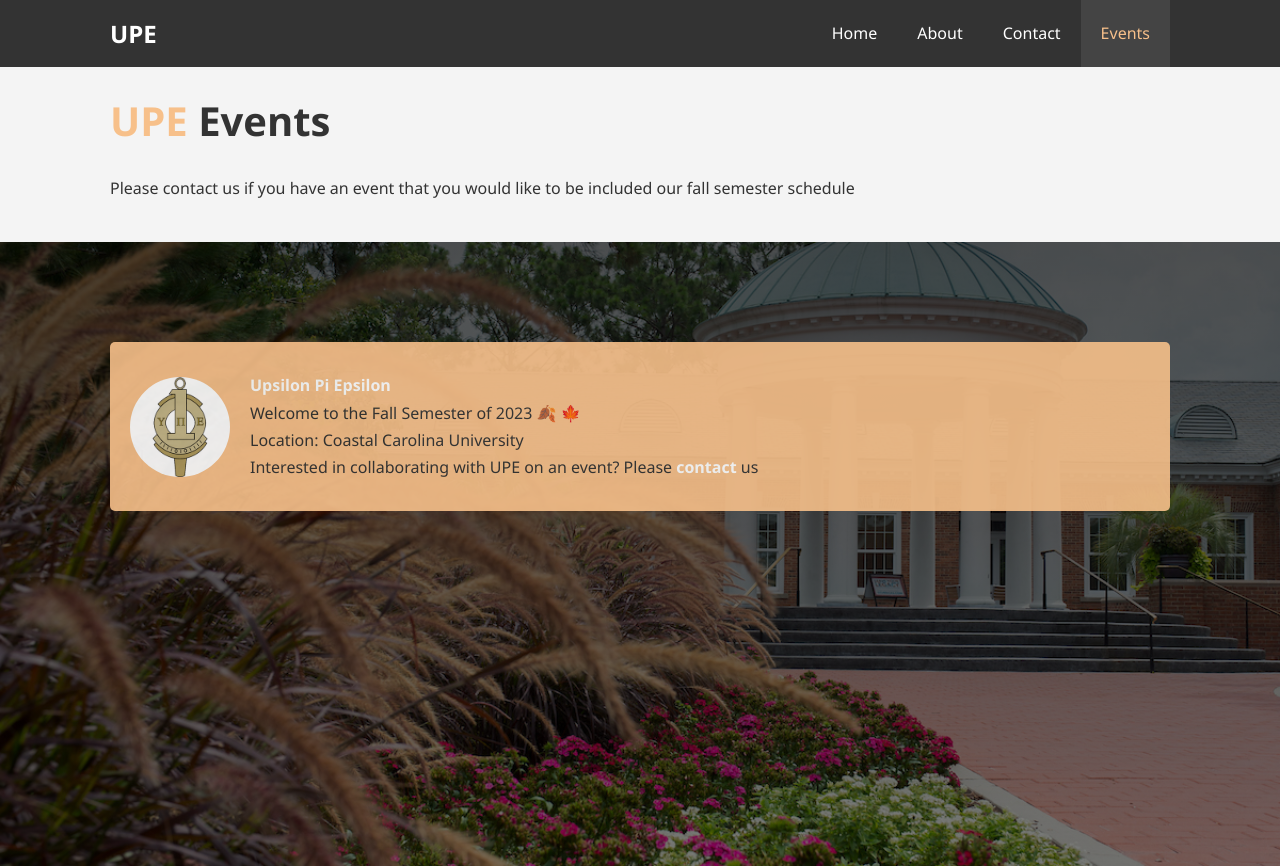
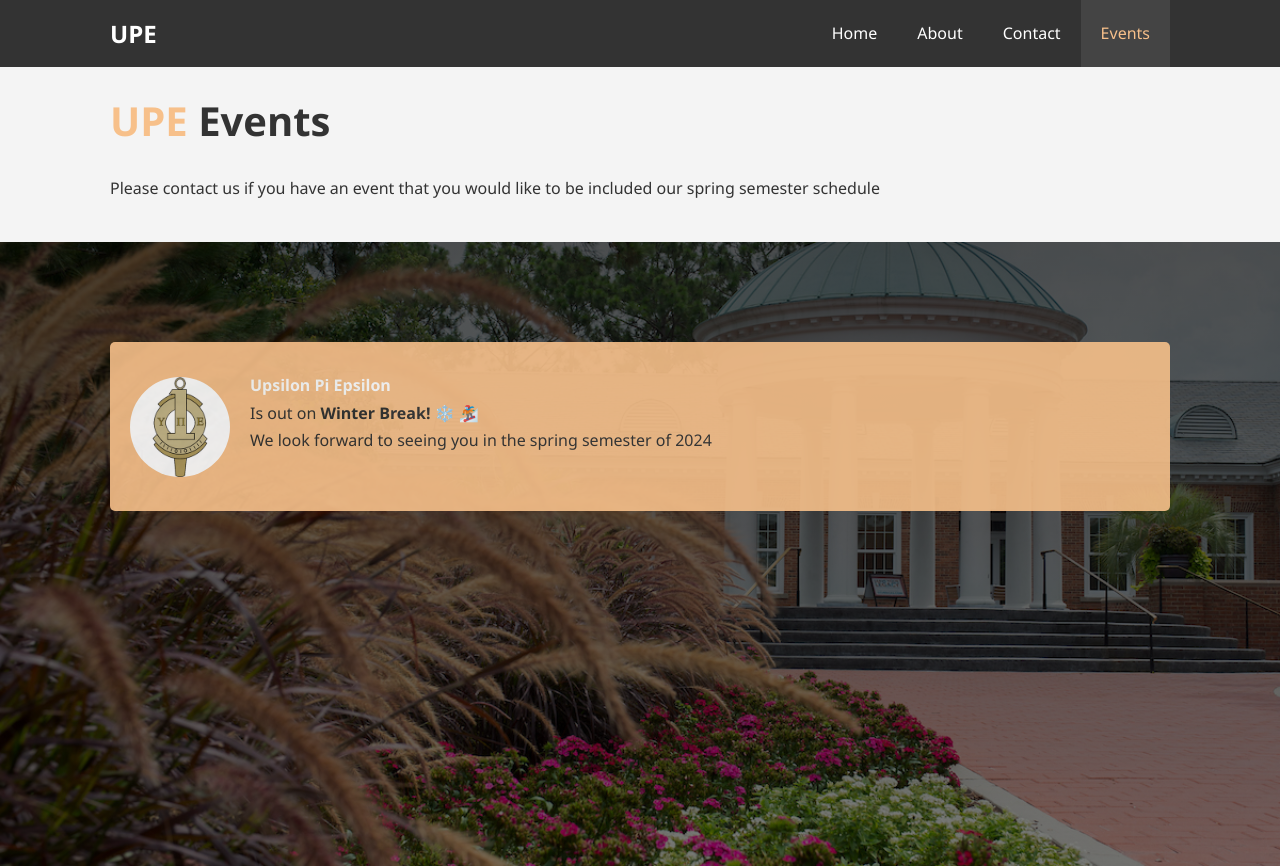
Before and after one commit to c-grigsby/upsilon-pi-epsilon, a plain HTML site: page frontend/events.html in a window 1280 px wide. Shown: the top 866 px of the page. Drawn offline with Linux system fonts and the light colour scheme; some packages are replaced by stand-ins of ours.

Commit message:
chore(events): winter break

```diff
--- a/frontend/events.html
+++ b/frontend/events.html
@@ -48,7 +48,7 @@
         <h1 class="l-heading"><span class="text-primary">UPE</span> Events</h1>
         <p>
           Please contact us if you have an event that you would like to be
-          included our fall semester schedule
+          included our spring semester schedule
         </p>
       </div>
     </section>
@@ -62,11 +62,11 @@
           <p>
             <span class="officer-position">Upsilon Pi Epsilon</span>
             <br />
-            Welcome to the Fall Semester of 2023 🍂 🍁
+            Is out on <b>Winter Break!</b> ❄️ 🏂
             <br />
-            Location: Coastal Carolina University
+            We look forward to seeing you in the spring semester of 2024
             <br />
-            Interested in collaborating with UPE on an event? Please <a class="officer-position" href="contact.html">contact</a> us
+            <br />
           </p>
         </div>
     </section>
```
Also changed, not shown: frontend/img/c3-coffee-logo.jpg (deleted), frontend/img/ccu_night.png (deleted), frontend/img/upe_induction.jpg (deleted).
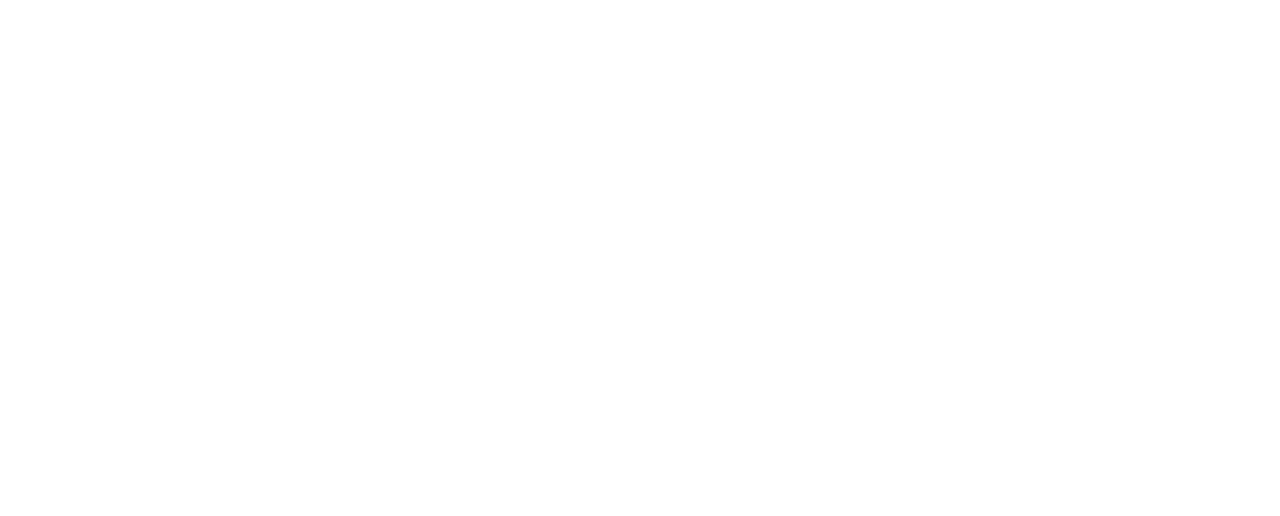
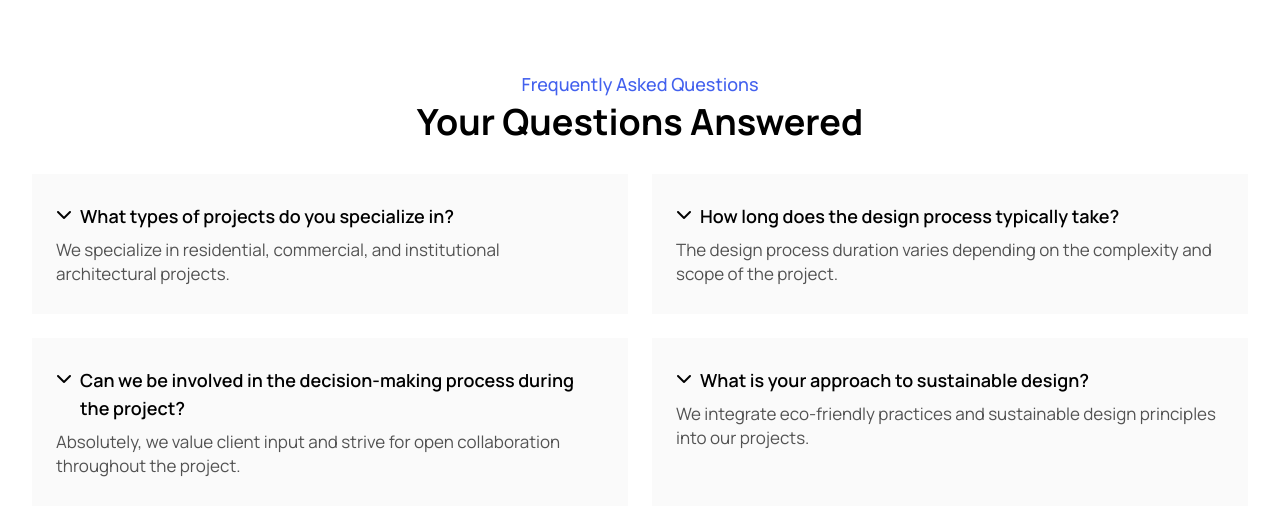
Before and after one commit to Lindrit-Sulaj/DreamDesign, a Next.js app: page / in a window 1280 px wide. Shown: the part 3123-3639 px from the top of the page. Before the commit the page ends 3113 px from the top, so only its background shows below. Built offline with nearby package versions, Linux system fonts and the light colour scheme.

Commit message:
Frequenly Asked Questions

```diff
--- a/app/page.tsx
+++ b/app/page.tsx
@@ -1,5 +1,5 @@
 import { Navbar } from "@/components"
-import { Hero, Stats, About, Services, Benefits, Projects } from "@/containers"
+import { Hero, Stats, About, Services, Benefits, Projects, Faq } from "@/containers"
 
 export default function Home() {
   return (
@@ -11,6 +11,7 @@
       <Services />
       <Benefits />
       <Projects />
+      <Faq />
     </main>
   )
 }
--- a/components/Heading.tsx
+++ b/components/Heading.tsx
@@ -3,15 +3,15 @@
 interface Props {
   title: string,
   subtitle?: string,
-  position?: string,
+  position?: 'left' | 'center',
   colorTheme?: 'light' | 'dark'
 }
 
 export default function Heading({ title, subtitle, position = "left", colorTheme = "light" }: Props) {
   return (
     <div className='hero-heading'>
-      <h3 className={`${colorTheme === 'light' ? 'text-custom-blue' : 'text-blue-400'} text-lg font-medium mb-1`}>{subtitle}</h3>
-      <h2 className={`${colorTheme === 'light' ? '' : 'text-white'} font-bold text-3xl md:text-4xl`}>{title}</h2>
+      <h3 className={`${colorTheme === 'light' ? 'text-custom-blue' : 'text-blue-400'} text-lg font-medium mb-1 ${position === 'center' && 'text-center'}`}>{subtitle}</h3>
+      <h2 className={`${colorTheme === 'light' ? '' : 'text-white'} font-bold text-3xl md:text-4xl ${position === 'center' && 'text-center'}`}>{title}</h2>
     </div>
   )
 }
--- /dev/null
+++ b/containers/Faq.tsx
@@ -0,0 +1,51 @@
+import React from 'react'
+import { Heading } from '@/components'
+
+interface Question {
+  title: string,
+  answer: string
+}
+
+const questions: Question[] = [
+  {
+    "title": "What types of projects do you specialize in?",
+    "answer": "We specialize in residential, commercial, and institutional architectural projects."
+  },
+  {
+    "title": "How long does the design process typically take?",
+    "answer": "The design process duration varies depending on the complexity and scope of the project."
+  },
+  {
+    "title": "Can we be involved in the decision-making process during the project?",
+    "answer": "Absolutely, we value client input and strive for open collaboration throughout the project."
+  },
+  {
+    "title": "What is your approach to sustainable design?",
+    "answer": "We integrate eco-friendly practices and sustainable design principles into our projects."
+  }
+]
+
+export default function Faq(): React.JSX.Element {
+  return (
+    <section className='max-w-screen-web mx-auto px-6 md:px-8 py-14 lg:py-20'>
+      <Heading title='Your Questions Answered' subtitle='Frequently Asked Questions' position='center' />
+      <div className="grid grid-cols-1 md:grid-cols-2 mt-6 lg:mt-8 gap-4 md:gap-6">
+        { questions.map((question, id) => (
+          <Question {...question} key={id} />
+        ))}
+      </div>
+    </section>
+  )
+}
+
+function Question({ title, answer }: Question): React.JSX.Element {
+  return (
+    <div className='bg-neutral-50 px-6 py-7'>
+      <div className='flex gap-2 items-start'>
+        <i className="fa-solid fa-chevron-down mt-1"></i>
+        <h5 className='font-semibold text-base lg:text-lg'>{title}</h5>
+      </div>
+      <p className='text-neutral-600 mt-2 text-[15px] md:text-base lg:text-[17px]'>{answer}</p>
+    </div>
+  )
+}
--- a/containers/Projects.tsx
+++ b/containers/Projects.tsx
@@ -66,7 +66,7 @@
         </div>
       </div>
       <div style={{ zIndex: -100 }} className='hidden web:block'>
-        <div className="absolute -top-10 grid grid-cols-7 grid-rows-[10] gap-x-5 -left-8 gap-7">
+        <div className="absolute -top-10 grid grid-cols-7 grid-rows-[10] gap-x-5 -left-6 gap-7">
           <div className="w-[6px] h-[6px] rounded-full bg-neutral-800"></div>
           <div className="w-[6px] h-[6px] rounded-full bg-neutral-800"></div>
           <div className="w-[6px] h-[6px] rounded-full bg-neutral-800"></div>
--- a/containers/index.ts
+++ b/containers/index.ts
@@ -4,6 +4,7 @@
 import Services from "./Services";
 import Benefits from "./Benefits";
 import Projects from "./Projects";
+import Faq from "./Faq";
 
 export {
   Hero,
@@ -11,5 +12,6 @@
   About,
   Services,
   Benefits,
-  Projects
+  Projects,
+  Faq
 }
```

What is needed |
Give back every entry verbatim. No pictures belong in the copy.

Written solution |
Before and after one commit to c-grigsby/upsilon-pi-epsilon, a plain HTML site: page frontend/events.html in a window 1280 px wide. Shown: the top 866 px of the page. Drawn offline with Linux system fonts and the light colour scheme; some packages are replaced by stand-ins of ours.

Commit message:
chore(events): winter break

```diff
--- a/frontend/events.html
+++ b/frontend/events.html
@@ -48,7 +48,7 @@
         <h1 class="l-heading"><span class="text-primary">UPE</span> Events</h1>
         <p>
           Please contact us if you have an event that you would like to be
-          included our fall semester schedule
+          included our spring semester schedule
         </p>
       </div>
     </section>
@@ -62,11 +62,11 @@
           <p>
             <span class="officer-position">Upsilon Pi Epsilon</span>
             <br />
-            Welcome to the Fall Semester of 2023 🍂 🍁
+            Is out on <b>Winter Break!</b> ❄️ 🏂
             <br />
-            Location: Coastal Carolina University
+            We look forward to seeing you in the spring semester of 2024
             <br />
-            Interested in collaborating with UPE on an event? Please <a class="officer-position" href="contact.html">contact</a> us
+            <br />
           </p>
         </div>
     </section>
```
Also changed, not shown: frontend/img/c3-coffee-logo.jpg (deleted), frontend/img/ccu_night.png (deleted), frontend/img/upe_induction.jpg (deleted).
Before and after one commit to Lindrit-Sulaj/DreamDesign, a Next.js app: page / in a window 1280 px wide. Shown: the part 3123-3639 px from the top of the page. Before the commit the page ends 3113 px from the top, so only its background shows below. Built offline with nearby package versions, Linux system fonts and the light colour scheme.

Commit message:
Frequenly Asked Questions

```diff
--- a/app/page.tsx
+++ b/app/page.tsx
@@ -1,5 +1,5 @@
 import { Navbar } from "@/components"
-import { Hero, Stats, About, Services, Benefits, Projects } from "@/containers"
+import { Hero, Stats, About, Services, Benefits, Projects, Faq } from "@/containers"
 
 export default function Home() {
   return (
@@ -11,6 +11,7 @@
       <Services />
       <Benefits />
       <Projects />
+      <Faq />
     </main>
   )
 }
--- a/components/Heading.tsx
+++ b/components/Heading.tsx
@@ -3,15 +3,15 @@
 interface Props {
   title: string,
   subtitle?: string,
-  position?: string,
+  position?: 'left' | 'center',
   colorTheme?: 'light' | 'dark'
 }
 
 export default function Heading({ title, subtitle, position = "left", colorTheme = "light" }: Props) {
   return (
     <div className='hero-heading'>
-      <h3 className={`${colorTheme === 'light' ? 'text-custom-blue' : 'text-blue-400'} text-lg font-medium mb-1`}>{subtitle}</h3>
-      <h2 className={`${colorTheme === 'light' ? '' : 'text-white'} font-bold text-3xl md:text-4xl`}>{title}</h2>
+      <h3 className={`${colorTheme === 'light' ? 'text-custom-blue' : 'text-blue-400'} text-lg font-medium mb-1 ${position === 'center' && 'text-center'}`}>{subtitle}</h3>
+      <h2 className={`${colorTheme === 'light' ? '' : 'text-white'} font-bold text-3xl md:text-4xl ${position === 'center' && 'text-center'}`}>{title}</h2>
     </div>
   )
 }
--- /dev/null
+++ b/containers/Faq.tsx
@@ -0,0 +1,51 @@
+import React from 'react'
+import { Heading } from '@/components'
+
+interface Question {
+  title: string,
+  answer: string
+}
+
+const questions: Question[] = [
+  {
+    "title": "What types of projects do you specialize in?",
+    "answer": "We specialize in residential, commercial, and institutional architectural projects."
+  },
+  {
+    "title": "How long does the design process typically take?",
+    "answer": "The design process duration varies depending on the complexity and scope of the project."
+  },
+  {
+    "title": "Can we be involved in the decision-making process during the project?",
+    "answer": "Absolutely, we value client input and strive for open collaboration throughout the project."
+  },
+  {
+    "title": "What is your approach to sustainable design?",
+    "answer": "We integrate eco-friendly practices and sustainable design principles into our projects."
+  }
+]
+
+export default function Faq(): React.JSX.Element {
+  return (
+    <section className='max-w-screen-web mx-auto px-6 md:px-8 py-14 lg:py-20'>
+      <Heading title='Your Questions Answered' subtitle='Frequently Asked Questions' position='center' />
+      <div className="grid grid-cols-1 md:grid-cols-2 mt-6 lg:mt-8 gap-4 md:gap-6">
+        { questions.map((question, id) => (
+          <Question {...question} key={id} />
+        ))}
+      </div>
+    </section>
+  )
+}
+
+function Question({ title, answer }: Question): React.JSX.Element {
+  return (
+    <div className='bg-neutral-50 px-6 py-7'>
+      <div className='flex gap-2 items-start'>
+        <i className="fa-solid fa-chevron-down mt-1"></i>
+        <h5 className='font-semibold text-base lg:text-lg'>{title}</h5>
+      </div>
+      <p className='text-neutral-600 mt-2 text-[15px] md:text-base lg:text-[17px]'>{answer}</p>
+    </div>
+  )
+}
--- a/containers/Projects.tsx
+++ b/containers/Projects.tsx
@@ -66,7 +66,7 @@
         </div>
       </div>
       <div style={{ zIndex: -100 }} className='hidden web:block'>
-        <div className="absolute -top-10 grid grid-cols-7 grid-rows-[10] gap-x-5 -left-8 gap-7">
+        <div className="absolute -top-10 grid grid-cols-7 grid-rows-[10] gap-x-5 -left-6 gap-7">
           <div className="w-[6px] h-[6px] rounded-full bg-neutral-800"></div>
           <div className="w-[6px] h-[6px] rounded-full bg-neutral-800"></div>
           <div className="w-[6px] h-[6px] rounded-full bg-neutral-800"></div>
--- a/containers/index.ts
+++ b/containers/index.ts
@@ -4,6 +4,7 @@
 import Services from "./Services";
 import Benefits from "./Benefits";
 import Projects from "./Projects";
+import Faq from "./Faq";
 
 export {
   Hero,
@@ -11,5 +12,6 @@
   About,
   Services,
   Benefits,
-  Projects
+  Projects,
+  Faq
 }
```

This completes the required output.